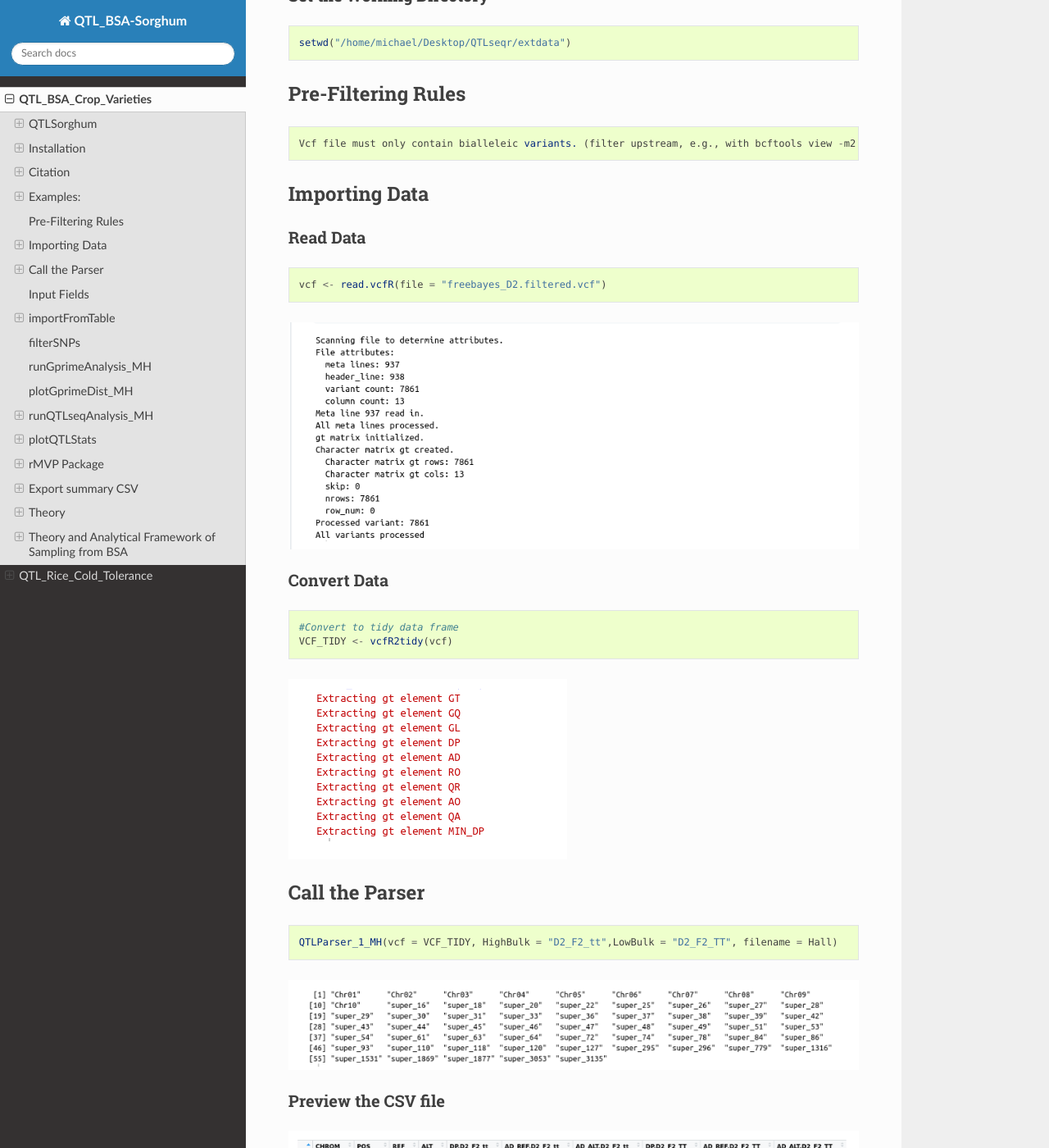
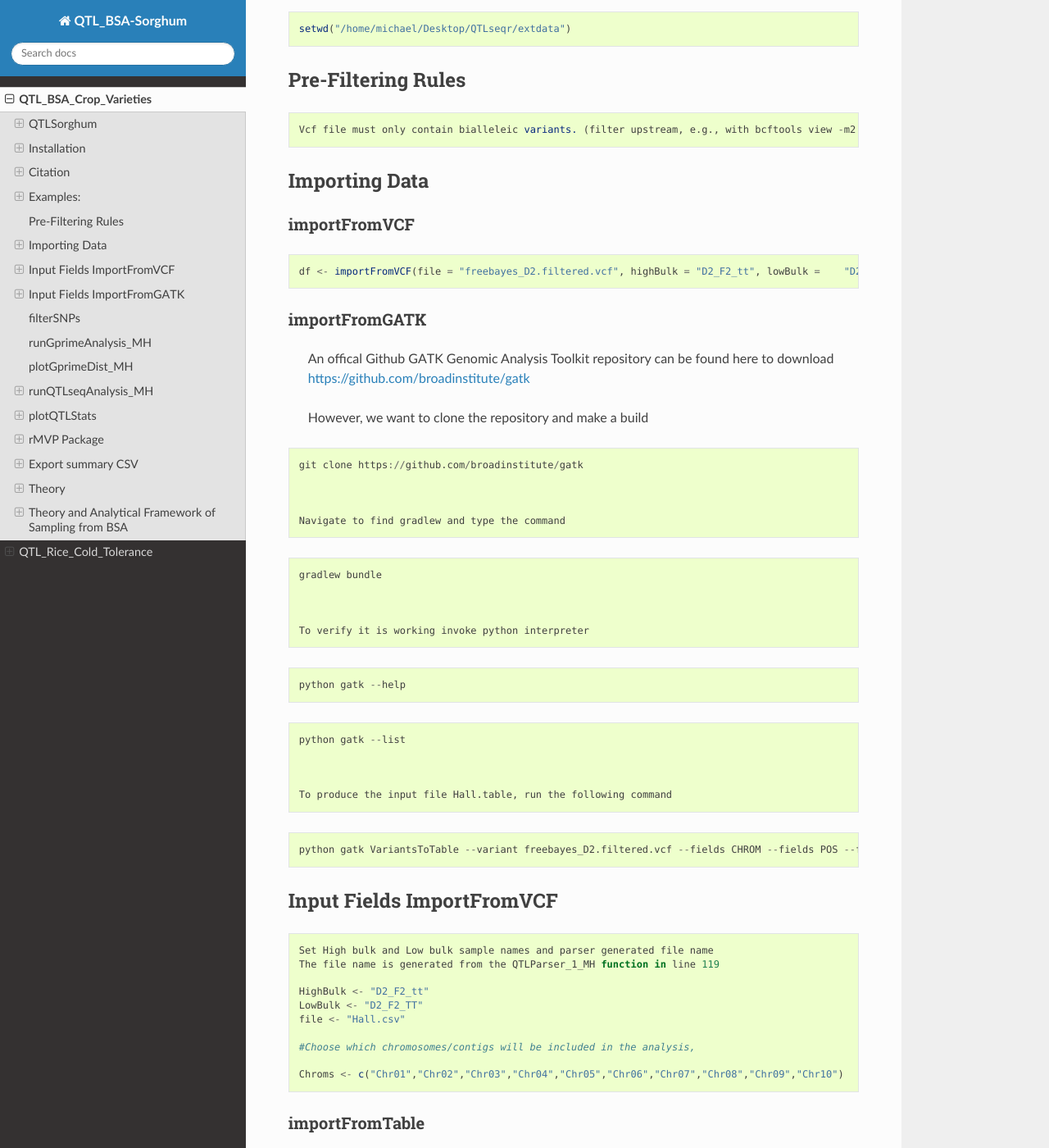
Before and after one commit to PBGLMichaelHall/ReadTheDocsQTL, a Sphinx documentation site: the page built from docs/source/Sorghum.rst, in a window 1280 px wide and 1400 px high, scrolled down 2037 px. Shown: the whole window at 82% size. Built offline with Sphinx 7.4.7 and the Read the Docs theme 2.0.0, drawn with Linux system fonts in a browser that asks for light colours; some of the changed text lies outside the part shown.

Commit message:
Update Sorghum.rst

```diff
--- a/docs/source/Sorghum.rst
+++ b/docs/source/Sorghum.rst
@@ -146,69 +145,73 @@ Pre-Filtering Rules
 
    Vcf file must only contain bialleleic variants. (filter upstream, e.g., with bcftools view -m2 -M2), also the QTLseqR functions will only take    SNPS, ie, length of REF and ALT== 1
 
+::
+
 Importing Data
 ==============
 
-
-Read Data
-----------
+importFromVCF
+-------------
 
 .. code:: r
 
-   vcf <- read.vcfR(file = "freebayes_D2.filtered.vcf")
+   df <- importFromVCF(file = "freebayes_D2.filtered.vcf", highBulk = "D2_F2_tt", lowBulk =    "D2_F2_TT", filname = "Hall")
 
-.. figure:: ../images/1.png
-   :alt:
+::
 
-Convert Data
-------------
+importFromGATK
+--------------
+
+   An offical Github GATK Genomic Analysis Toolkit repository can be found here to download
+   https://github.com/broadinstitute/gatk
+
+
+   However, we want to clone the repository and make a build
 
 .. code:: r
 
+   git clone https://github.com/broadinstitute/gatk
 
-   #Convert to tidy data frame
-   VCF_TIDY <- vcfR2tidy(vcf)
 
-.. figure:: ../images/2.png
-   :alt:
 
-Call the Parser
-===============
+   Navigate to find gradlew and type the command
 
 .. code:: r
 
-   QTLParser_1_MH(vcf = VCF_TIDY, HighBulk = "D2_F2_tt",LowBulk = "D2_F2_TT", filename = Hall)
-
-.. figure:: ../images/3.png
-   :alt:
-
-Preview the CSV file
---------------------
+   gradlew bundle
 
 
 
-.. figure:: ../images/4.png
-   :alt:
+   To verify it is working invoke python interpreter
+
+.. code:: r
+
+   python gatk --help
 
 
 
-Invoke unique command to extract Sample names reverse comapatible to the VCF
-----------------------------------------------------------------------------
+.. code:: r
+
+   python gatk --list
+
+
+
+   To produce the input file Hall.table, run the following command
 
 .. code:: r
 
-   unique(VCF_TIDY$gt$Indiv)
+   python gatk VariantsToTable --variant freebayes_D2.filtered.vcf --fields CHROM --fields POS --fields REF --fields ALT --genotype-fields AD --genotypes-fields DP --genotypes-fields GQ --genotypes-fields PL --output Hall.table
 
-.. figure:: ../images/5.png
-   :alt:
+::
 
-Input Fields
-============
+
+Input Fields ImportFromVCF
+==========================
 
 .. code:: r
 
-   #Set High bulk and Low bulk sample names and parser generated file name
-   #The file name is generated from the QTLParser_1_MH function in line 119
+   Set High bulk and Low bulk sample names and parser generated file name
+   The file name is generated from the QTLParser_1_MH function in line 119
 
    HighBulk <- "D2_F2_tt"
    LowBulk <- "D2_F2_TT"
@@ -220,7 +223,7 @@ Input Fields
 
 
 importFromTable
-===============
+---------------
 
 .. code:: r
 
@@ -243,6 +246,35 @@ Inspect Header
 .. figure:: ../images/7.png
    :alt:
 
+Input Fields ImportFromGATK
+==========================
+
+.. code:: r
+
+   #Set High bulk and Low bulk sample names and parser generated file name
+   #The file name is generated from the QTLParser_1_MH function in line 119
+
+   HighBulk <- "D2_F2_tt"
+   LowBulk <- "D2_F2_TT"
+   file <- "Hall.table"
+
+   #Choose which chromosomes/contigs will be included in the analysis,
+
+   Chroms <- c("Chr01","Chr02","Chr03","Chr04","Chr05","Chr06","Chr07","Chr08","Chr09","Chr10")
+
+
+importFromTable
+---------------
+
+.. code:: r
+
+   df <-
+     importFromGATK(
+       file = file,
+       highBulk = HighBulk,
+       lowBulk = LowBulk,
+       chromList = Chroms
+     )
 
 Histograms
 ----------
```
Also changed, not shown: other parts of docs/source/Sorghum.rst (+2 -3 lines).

■ ■ ■ ■ ■

> [TRY IT]: Please go through the data above and copy every line that has the word "images".

> [SOLVED PROBLEM]:
-.. figure:: ../images/1.png
-.. figure:: ../images/2.png
-.. figure:: ../images/3.png
-.. figure:: ../images/4.png
-.. figure:: ../images/5.png
 .. figure:: ../images/7.png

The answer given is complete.